[Edit tracking data]
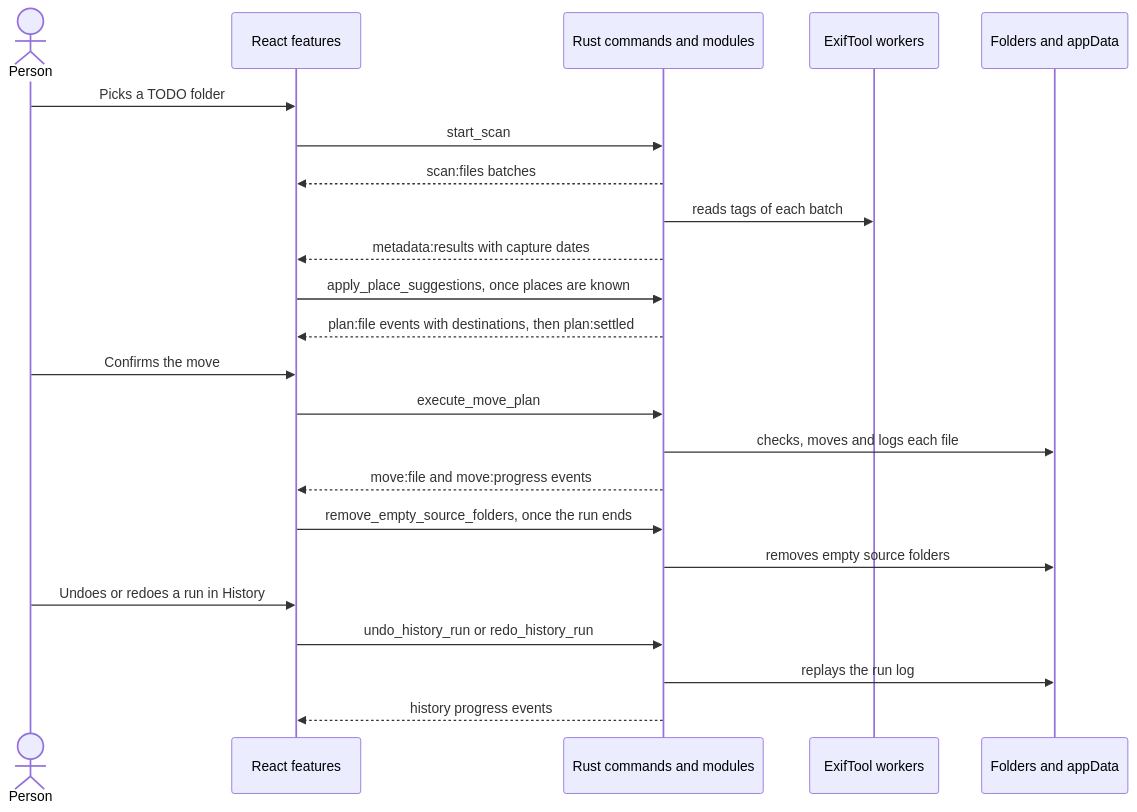
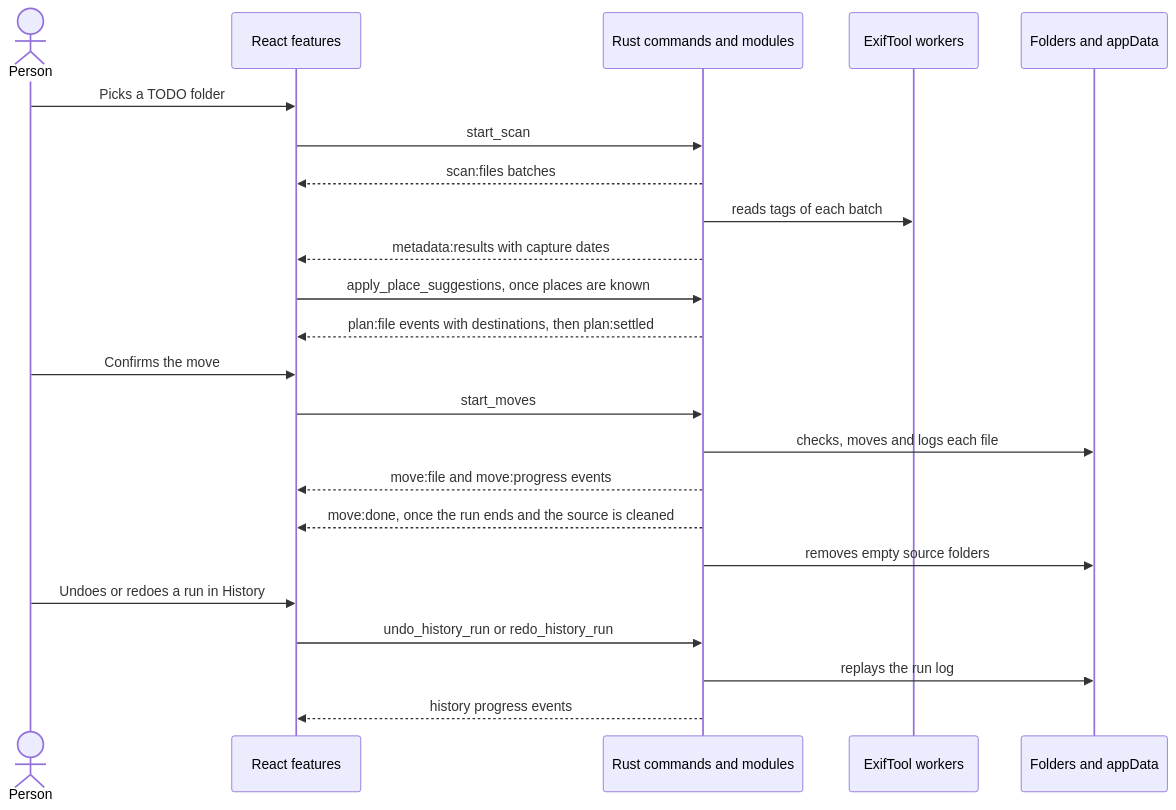
One commit to oleg-chibikov/media-organizer changed the second of 3 diagrams in docs/architecture.md. Above: the diagram before and after it, drawn with Mermaid. The commit also changed other lines of this file and 38 other files, not shown here.

First line of the commit message:
feat: run confirmed moves in Rust and clean the source when done

````diff
--- a/docs/architecture.md
+++ b/docs/architecture.md
@@ -36,25 +36,25 @@
 ```mermaid
 sequenceDiagram
   actor Person
   participant UI as React features
   participant Rust as Rust commands and modules
   participant Exif as ExifTool workers
   participant Disk as Folders and appData
   Person->>UI: Picks a TODO folder
   UI->>Rust: start_scan
   Rust-->>UI: scan:files batches
   Rust->>Exif: reads tags of each batch
   Rust-->>UI: metadata:results with capture dates
   UI->>Rust: apply_place_suggestions, once places are known
   Rust-->>UI: plan:file events with destinations, then plan:settled
   Person->>UI: Confirms the move
-  UI->>Rust: execute_move_plan
+  UI->>Rust: start_moves
   Rust->>Disk: checks, moves and logs each file
   Rust-->>UI: move:file and move:progress events
-  UI->>Rust: remove_empty_source_folders, once the run ends
+  Rust-->>UI: move:done, once the run ends and the source is cleaned
   Rust->>Disk: removes empty source folders
   Person->>UI: Undoes or redoes a run in History
   UI->>Rust: undo_history_run or redo_history_run
   Rust->>Disk: replays the run log
   Rust-->>UI: history progress events
 ```
````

(What this task involves):
Return all lines in the data that include the word "architecture".

(Solved exercise):
One commit to oleg-chibikov/media-organizer changed the second of 3 diagrams in docs/architecture.md. Above: the diagram before and after it, drawn with Mermaid. The commit also changed other lines of this file and 38 other files, not shown here.
--- a/docs/architecture.md
+++ b/docs/architecture.md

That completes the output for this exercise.